Since the pictures are not wanted, retype the listing below exactly and without them.

========

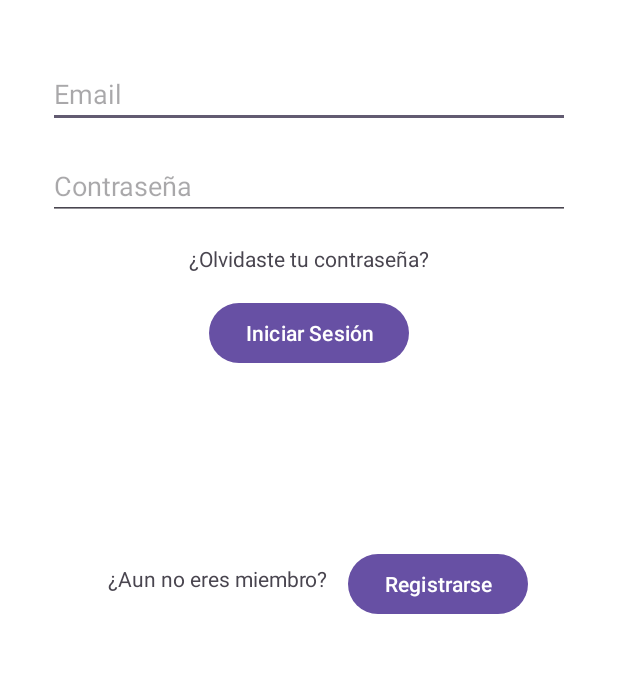
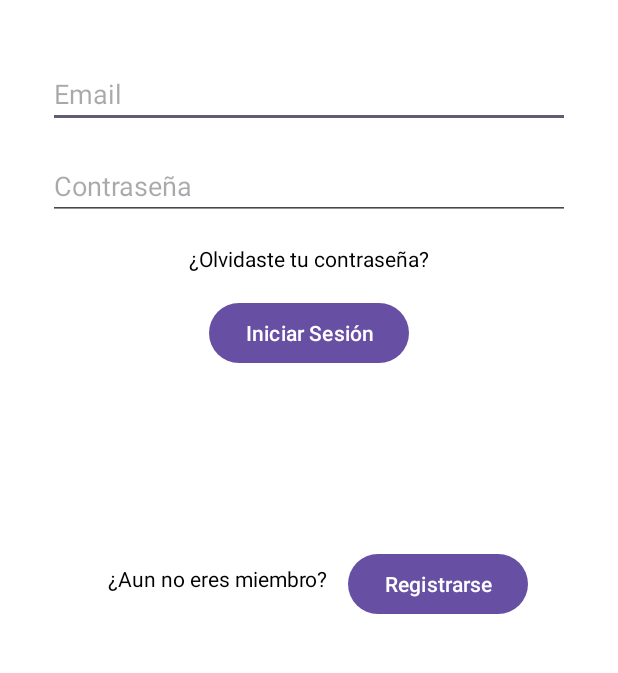
Before and after one commit to oscarRodriguez13/PetTracker_Android, an Android app: the screen it shows after launch (LoginActivity), on a phone screen of 412 x 824 dp, the part 432-1105 px from its top. Run offline under Robolectric (Android 15) with nearby library versions, the phone set to English and light mode, and no system bars.

Commit message:
cambio en los colores

```diff
--- a/app/src/main/res/layout/activity_login.xml
+++ b/app/src/main/res/layout/activity_login.xml
@@ -26,7 +26,8 @@
         android:layout_height="wrap_content"
         android:layout_above="@id/password_input"
         android:hint="@string/email"
-        android:inputType="textEmailAddress" />
+        android:inputType="textEmailAddress"
+        android:textColor="@color/black"/>
 
     <!-- Password input -->
     <EditText
@@ -36,7 +37,8 @@
         android:hint="@string/password"
         android:layout_centerInParent="true"
         android:layout_marginTop="16dp"
-        android:inputType="textPassword" />
+        android:inputType="textPassword"
+        android:textColor="@color/black"/>
 
     <TextView
         android:id="@+id/tv_passwordRecover"
@@ -45,7 +47,8 @@
         android:text="¿Olvidaste tu contraseña?"
         android:layout_below="@id/password_input"
         android:layout_centerHorizontal="true"
-        android:layout_marginTop="16dp"/>
+        android:layout_marginTop="16dp"
+        android:textColor="@color/black"/>
 
     <!-- Login button -->
     <Button
@@ -65,7 +68,8 @@
         android:text="@string/no_member"
         android:layout_below="@id/login_button"
         android:layout_marginStart="40dp"
-        android:layout_marginTop="130dp"/>
+        android:layout_marginTop="130dp"
+        android:textColor="@color/black"/>
 
     <Button
         android:id="@+id/register_button"
```
Also changed, not shown: app/src/main/res/layout/activity_register.xml (+10 -5 lines), app/src/main/res/layout/activity_register_pet_data.xml (+8 -4 lines).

========

**Result of this task**.
Before and after one commit to oscarRodriguez13/PetTracker_Android, an Android app: the screen it shows after launch (LoginActivity), on a phone screen of 412 x 824 dp, the part 432-1105 px from its top. Run offline under Robolectric (Android 15) with nearby library versions, the phone set to English and light mode, and no system bars.

Commit message:
cambio en los colores

```diff
--- a/app/src/main/res/layout/activity_login.xml
+++ b/app/src/main/res/layout/activity_login.xml
@@ -26,7 +26,8 @@
         android:layout_height="wrap_content"
         android:layout_above="@id/password_input"
         android:hint="@string/email"
-        android:inputType="textEmailAddress" />
+        android:inputType="textEmailAddress"
+        android:textColor="@color/black"/>
 
     <!-- Password input -->
     <EditText
@@ -36,7 +37,8 @@
         android:hint="@string/password"
         android:layout_centerInParent="true"
         android:layout_marginTop="16dp"
-        android:inputType="textPassword" />
+        android:inputType="textPassword"
+        android:textColor="@color/black"/>
 
     <TextView
         android:id="@+id/tv_passwordRecover"
@@ -45,7 +47,8 @@
         android:text="¿Olvidaste tu contraseña?"
         android:layout_below="@id/password_input"
         android:layout_centerHorizontal="true"
-        android:layout_marginTop="16dp"/>
+        android:layout_marginTop="16dp"
+        android:textColor="@color/black"/>
 
     <!-- Login button -->
     <Button
@@ -65,7 +68,8 @@
         android:text="@string/no_member"
         android:layout_below="@id/login_button"
         android:layout_marginStart="40dp"
-        android:layout_marginTop="130dp"/>
+        android:layout_marginTop="130dp"
+        android:textColor="@color/black"/>
 
     <Button
         android:id="@+id/register_button"
```
Also changed, not shown: app/src/main/res/layout/activity_register.xml (+10 -5 lines), app/src/main/res/layout/activity_register_pet_data.xml (+8 -4 lines).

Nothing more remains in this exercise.